Another critical mindset shift is presuming the positive intent of your coworker — rather than assuming guilt. This doesn’t mean giving employees complete freedom with company data, it just means not assuming malintent without evidence. By ensuring you understand the employee’s point of view, and reassuring them that the security team is on their side, you create a dynamic in which both parties are more likely to be honest and can collaborate to find the best path forward.
How to create awareness among users and make sure it has a long-lasting effect?
Most companies hold security training as part of their onboarding process; some may also have an annual training refresh. However, even a once-yearly reminder of security protocols isn’t enough to ensure proper retention. The best way to create awareness among employees and make sure it sticks is to couple annual, biannual, or monthly training refreshes with active, in-the-moment reminders. Education can reduce alert fatigue and drive secure work habits by sending relevant, bite-sized content to inform users, which are automatically triggered by the actions that put data at risk.
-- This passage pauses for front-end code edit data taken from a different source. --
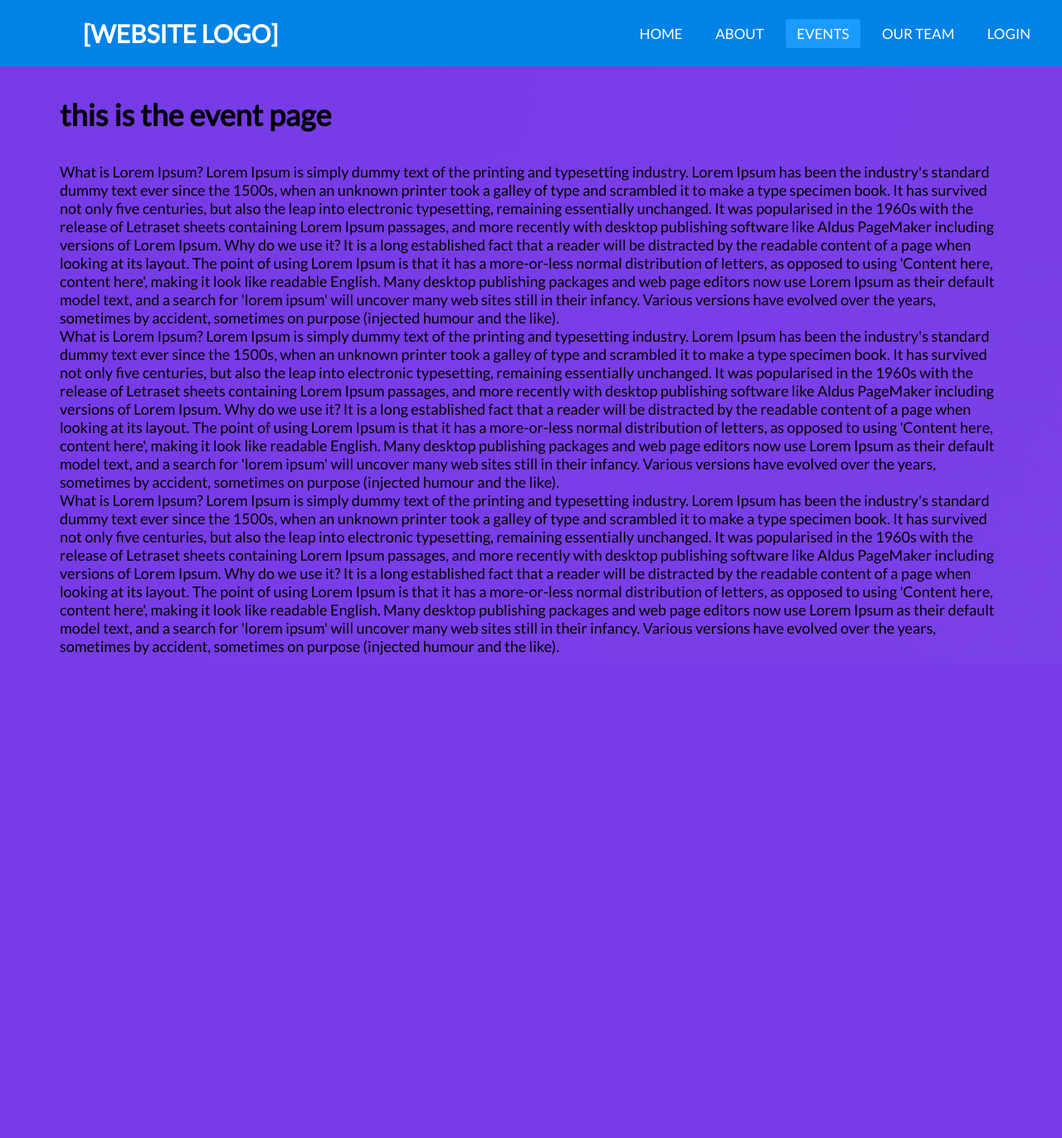
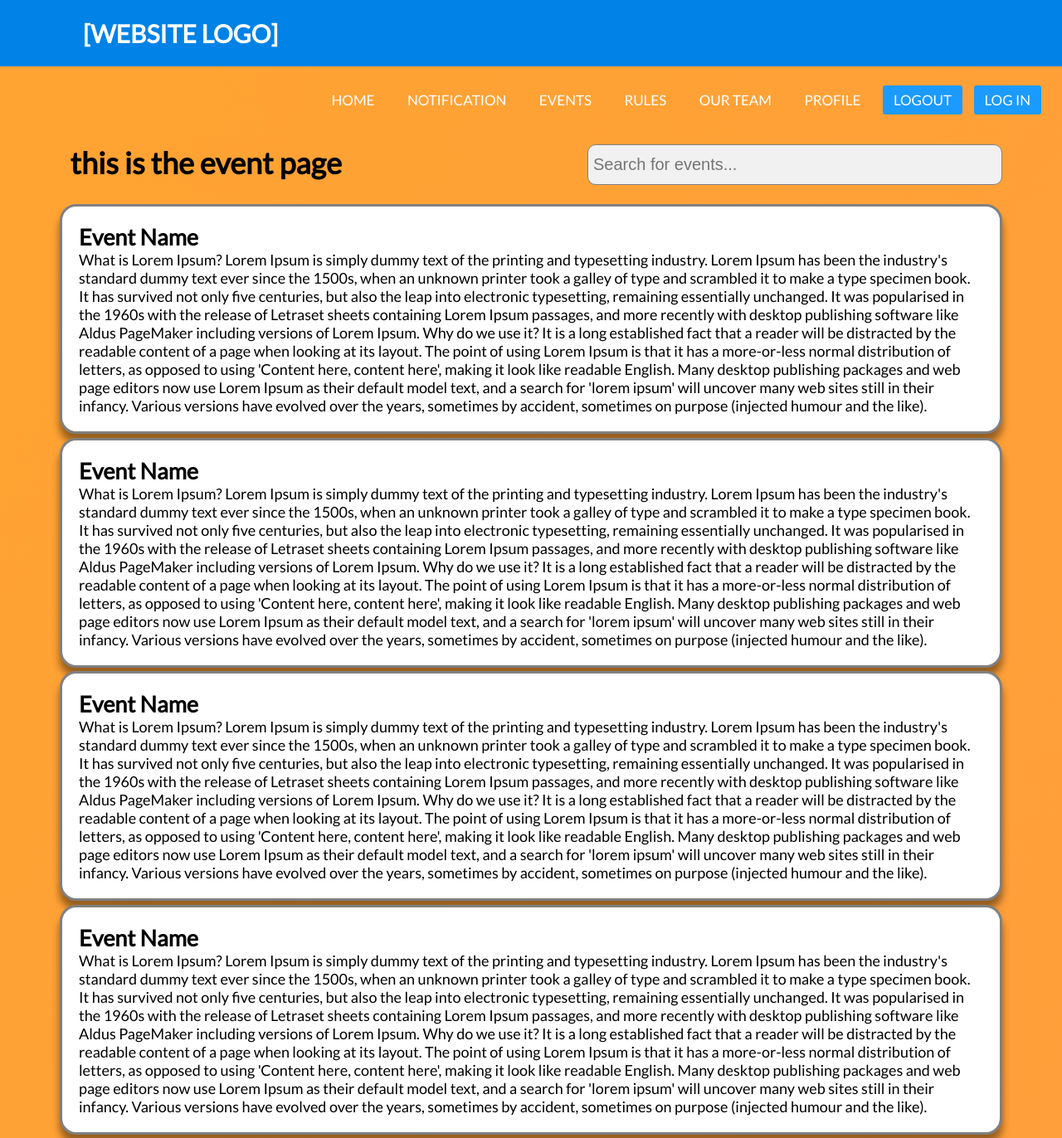
Before and after one commit to CozyHoxx/Web-Programming-Assignment, a PHP site: page /event.html in a window 1280 px wide. Shown: the whole page at 83% size. Before the commit the page ends 790 px from the top, so only its background shows below. Run offline with PHP 8.4, Linux system fonts and the light colour scheme; some libraries are stand-ins or nearby versions.

Commit message:
Made changes

```diff
--- /dev/null
+++ b/css/event.css
@@ -0,0 +1,55 @@
+.header {
+    margin: 10px 0;
+    /* border: 1px solid red; */
+}
+
+.header h1 {
+    margin: 0.7rem;
+    padding: 0;
+    display: inline-block;
+    text-align: left;
+    height: 50px;
+    /* float: left; */
+}
+
+form {
+    display: inline;
+}
+
+.header form input[type=text] {
+    float: right;
+    border: 1px solid gray;
+    background: #f1f1f1;
+    border-radius: 10px;
+    padding: 6px;
+    line-height: 35px;
+    width: 500px;
+    margin: 13px 0;
+    font-size: 20px;
+}
+
+.header form input[type=text]:focus {
+    border: 3px blue;
+}
+
+.header form input[type=text]::after {
+    content: "";
+    clear: both;
+    display: table;
+}
+
+{}
+
+.event-container {
+    padding: 20px;
+    margin: 0.25rem 0;
+    background-color: white;
+    border: 3px solid grey;
+    border-radius: 20px;
+    box-shadow: 0 10px 10px rgba(0, 0, 0, 0.25), 0 10px 10px rgba(0, 0, 0, 0.22);
+}
+
+.event-description {
+    position: relative;
+    /* border: 3px solid red; */
+}
--- a/css/style.css
+++ b/css/style.css
@@ -88,6 +88,7 @@ a:hover {
         left: -100%;
         text-align: center;
         transition: all .5s;
+        z-index: 50;
     }
     nav ul li {
         display: block;
@@ -110,7 +111,8 @@ a:hover {
 body {
     margin: 0;
     padding: 0;
-    background-image: linear-gradient(120deg, #7437E6, #844ee9);
+    /* background-image: linear-gradient(120deg, #7437E6, #844ee9); */
+    background-image: linear-gradient(120deg, #FFA62B, #FF964F);
     background-size: 400% 400%;
     -webkit-animation: gradientBG 10s ease infinite;
     animation: gradientBG 8s ease infinite;
--- a/event.html
+++ b/event.html
@@ -7,6 +7,8 @@
     <meta name="viewport" content="width=device-width, initial-scale=1.0">
     <link href="https://fonts.googleapis.com/css?family=Lato&display=swap" rel="stylesheet">
     <link rel="stylesheet " href="css/style.css " />
+    <link rel="stylesheet " href="css/event.css " />
+
     <script src="https://kit.fontawesome.com/a076d05399.js"></script>
 </head>
 
@@ -14,70 +16,120 @@
     <nav>
         <input type="checkbox" id="check">
         <label for="check" class="checkbtn">
-            <i class="fas fa-bars">
-
-            </i>
+            <i class="fas fa-bars"></i>
         </label>
         <label class="logo">[WEBSITE LOGO]</label>
         <ul>
             <li>
-                <a href="index.html">HOME</a>
+                <a href="homepage.html">HOME</a>
             </li>
             <li>
-                <a href="about.html">ABOUT</a>
+                <a href="#">NOTIFICATION</a>
             </li>
             <li>
-                <a class="active" href="event.html">EVENTS</a>
+                <a href="event.html">EVENTS</a>
+            </li>
+            <li>
+                <a href="rules.html">rules</a>
             </li>
             <li>
                 <a href="ourTeam.html">Our Team</a>
             </li>
             <li>
-                <a href="login.html">LOGIN</a>
+                <a href="#">PROFILE</a>
             </li>
-
+            <li>
+                <a class="active" href="#">LOGOUT</a>
+            </li>
+            <li>
+                <a class="active" href="login.html">LOG IN</a>
+            </li>
         </ul>
     </nav>
     <main>
+        <div class="header">
             <h1>
                 this is the event page
             </h1>
+            <form action="">
+                <input type="text" placeholder="Search for events...">
+            </form>
+
+        </div>
         <section>
-            <div>
+            <div class="event-container">
+                <div class="event-name">
+                    <h2>
+                        Event Name
+                    </h2>
+                </div>
+                <div class="event-description">
                     <p>
                         What is Lorem Ipsum? Lorem Ipsum is simply dummy text of the printing and typesetting industry. Lorem Ipsum has been the industry's standard dummy text ever since the 1500s, when an unknown printer took a galley of type and scrambled it to make a type
-                    specimen book. It has survived not only five centuries, but also the leap into electronic typesetting, remaining essentially unchanged. It was popularised in the 1960s with the release of Letraset sheets containing Lorem Ipsum passages,
-                    and more recently with desktop publishing software like Aldus PageMaker including versions of Lorem Ipsum. Why do we use it? It is a long established fact that a reader will be distracted by the readable content of a page when looking
-                    at its layout. The point of using Lorem Ipsum is that it has a more-or-less normal distribution of letters, as opposed to using 'Content here, content here', making it look like readable English. Many desktop publishing packages and
-                    web page editors now use Lorem Ipsum as their default model text, and a search for 'lorem ipsum' will uncover many web sites still in their infancy. Various versions have evolved over the years, sometimes by accident, sometimes on
-                    purpose (injected humour and the like).
+                        specimen book. It has survived not only five centuries, but also the leap into electronic typesetting, remaining essentially unchanged. It was popularised in the 1960s with the release of Letraset sheets containing Lorem Ipsum
+                        passages, and more recently with desktop publishing software like Aldus PageMaker including versions of Lorem Ipsum. Why do we use it? It is a long established fact that a reader will be distracted by the readable content of a
+                        page when looking at its layout. The point of using Lorem Ipsum is that it has a more-or-less normal distribution of letters, as opposed to using 'Content here, content here', making it look like readable English. Many desktop
+                        publishing packages and web page editors now use Lorem Ipsum as their default model text, and a search for 'lorem ipsum' will uncover many web sites still in their infancy. Various versions have evolved over the years, sometimes
+                        by accident, sometimes on purpose (injected humour and the like).
                     </p>
                 </div>
-        </section>
-        <section>
-            <div>
+            </div>
+            <div class="event-container">
+                <div class="event-name">
+                    <h2>
+                        Event Name
+                    </h2>
+                </div>
+                <div class="event-description">
                     <p>
                         What is Lorem Ipsum? Lorem Ipsum is simply dummy text of the printing and typesetting industry. Lorem Ipsum has been the industry's standard dummy text ever since the 1500s, when an unknown printer took a galley of type and scrambled it to make a type
-                    specimen book. It has survived not only five centuries, but also the leap into electronic typesetting, remaining essentially unchanged. It was popularised in the 1960s with the release of Letraset sheets containing Lorem Ipsum passages,
-                    and more recently with desktop publishing software like Aldus PageMaker including versions of Lorem Ipsum. Why do we use it? It is a long established fact that a reader will be distracted by the readable content of a page when looking
-                    at its layout. The point of using Lorem Ipsum is that it has a more-or-less normal distribution of letters, as opposed to using 'Content here, content here', making it look like readable English. Many desktop publishing packages and
-                    web page editors now use Lorem Ipsum as their default model text, and a search for 'lorem ipsum' will uncover many web sites still in their infancy. Various versions have evolved over the years, sometimes by accident, sometimes on
-                    purpose (injected humour and the like).
+                        specimen book. It has survived not only five centuries, but also the leap into electronic typesetting, remaining essentially unchanged. It was popularised in the 1960s with the release of Letraset sheets containing Lorem Ipsum
+                        passages, and more recently with desktop publishing software like Aldus PageMaker including versions of Lorem Ipsum. Why do we use it? It is a long established fact that a reader will be distracted by the readable content of a
+                        page when looking at its layout. The point of using Lorem Ipsum is that it has a more-or-less normal distribution of letters, as opposed to using 'Content here, content here', making it look like readable English. Many desktop
+                        publishing packages and web page editors now use Lorem Ipsum as their default model text, and a search for 'lorem ipsum' will uncover many web sites still in their infancy. Various versions have evolved over the years, sometimes
+                        by accident, sometimes on purpose (injected humour and the like).
                     </p>
+
+                </div>
+            </div>
+            <div class="event-container">
+                <div class="event-name">
+                    <h2>
+                        Event Name
+                    </h2>
+                </div>
+                <div class="event-description">
+                    <p>
+                        What is Lorem Ipsum? Lorem Ipsum is simply dummy text of the printing and typesetting industry. Lorem Ipsum has been the industry's standard dummy text ever since the 1500s, when an unknown printer took a galley of type and scrambled it to make a type
+                        specimen book. It has survived not only five centuries, but also the leap into electronic typesetting, remaining essentially unchanged. It was popularised in the 1960s with the release of Letraset sheets containing Lorem Ipsum
+                        passages, and more recently with desktop publishing software like Aldus PageMaker including versions of Lorem Ipsum. Why do we use it? It is a long established fact that a reader will be distracted by the readable content of a
+                        page when looking at its layout. The point of using Lorem Ipsum is that it has a more-or-less normal distribution of letters, as opposed to using 'Content here, content here', making it look like readable English. Many desktop
+                        publishing packages and web page editors now use Lorem Ipsum as their default model text, and a search for 'lorem ipsum' will uncover many web sites still in their infancy. Various versions have evolved over the years, sometimes
+                        by accident, sometimes on purpose (injected humour and the like).
+                    </p>
+
+                </div>
+            </div>
+            <div class="event-container">
+                <div class="event-name">
+                    <h2>
+                        Event Name
+                    </h2>
+                </div>
+                <div class="event-description">
+                    <p>
+                        What is Lorem Ipsum? Lorem Ipsum is simply dummy text of the printing and typesetting industry. Lorem Ipsum has been the industry's standard dummy text ever since the 1500s, when an unknown printer took a galley of type and scrambled it to make a type
+                        specimen book. It has survived not only five centuries, but also the leap into electronic typesetting, remaining essentially unchanged. It was popularised in the 1960s with the release of Letraset sheets containing Lorem Ipsum
+                        passages, and more recently with desktop publishing software like Aldus PageMaker including versions of Lorem Ipsum. Why do we use it? It is a long established fact that a reader will be distracted by the readable content of a
+                        page when looking at its layout. The point of using Lorem Ipsum is that it has a more-or-less normal distribution of letters, as opposed to using 'Content here, content here', making it look like readable English. Many desktop
+                        publishing packages and web page editors now use Lorem Ipsum as their default model text, and a search for 'lorem ipsum' will uncover many web sites still in their infancy. Various versions have evolved over the years, sometimes
+                        by accident, sometimes on purpose (injected humour and the like).
+                    </p>
+
+                </div>
             </div>
         </section>
-        <section>
-            <div>
-                <p>
-                    What is Lorem Ipsum? Lorem Ipsum is simply dummy text of the printing and typesetting industry. Lorem Ipsum has been the industry's standard dummy text ever since the 1500s, when an unknown printer took a galley of type and scrambled it to make a type
-                    specimen book. It has survived not only five centuries, but also the leap into electronic typesetting, remaining essentially unchanged. It was popularised in the 1960s with the release of Letraset sheets containing Lorem Ipsum passages,
-                    and more recently with desktop publishing software like Aldus PageMaker including versions of Lorem Ipsum. Why do we use it? It is a long established fact that a reader will be distracted by the readable content of a page when looking
-                    at its layout. The point of using Lorem Ipsum is that it has a more-or-less normal distribution of letters, as opposed to using 'Content here, content here', making it look like readable English. Many desktop publishing packages and
-                    web page editors now use Lorem Ipsum as their default model text, and a search for 'lorem ipsum' will uncover many web sites still in their infancy. Various versions have evolved over the years, sometimes by accident, sometimes on
-                    purpose (injected humour and the like).
-                </p>
-            </div>
-        </section>
+
     </main>
 
 
```
Also changed, not shown: css/homepage.css (added, +167 -0 lines), css/signup.css (+0 -7 lines), homepage.html (added, +111 -0 lines), login.html (+12 -4 lines), ourTeam.html (+14 -8 lines), rules.html (renamed from about.html, +14 -8 lines), signup.html (+12 -4 lines), imgs/TH1.jpg (added), imgs/TH2.jpg (added), imgs/TH3.jpg (added). Lines whose indentation alone changed are shown as unchanged.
For example, if your company doesn’t allow employees to share data using a specific file-sharing tool and someone tries to use that tool, stop the employee at the time of the event and share a short video about how to properly share files. This will remind employees of company policies and can show them appropriate alternatives to use instead. Guidance at the time of the misstep is highly effective at making sure the lesson sticks.
When it comes to your colleagues, simple education, delivered at the right time, can go a long way toward steering behaviors and building a security-aware culture — to getting end users working with you to mitigate harmful insider behaviors. This shift in approach results in expanded control over the data leaving your organization and secure work habits to decrease future chances of insiders putting data at risk.
Is there a universal solution to avoid internal breaches or does every company require a different approach?
Every company is different, which means every company will have specific processes and tools that work best for them. Insider risk requires an approach purpose-built to handle the specific nature of threats that come from inside an organization. However, there are insider risk management (IRM) software solutions available that can help automate some of these processes, and there are general steps every company can take to ensure proper compliance and thorough investigations:
- Identify and work to eliminate unconscious biases that may hinder appropriate action.
- Take the time to communicate with the offender to understand their point of view.
- Remind the offender of your supportive partnership to create an environment of honesty.
- Educate the offender about the best alternative courses of action for the future.
- Ensure any leaked or compromised data is handled appropriately.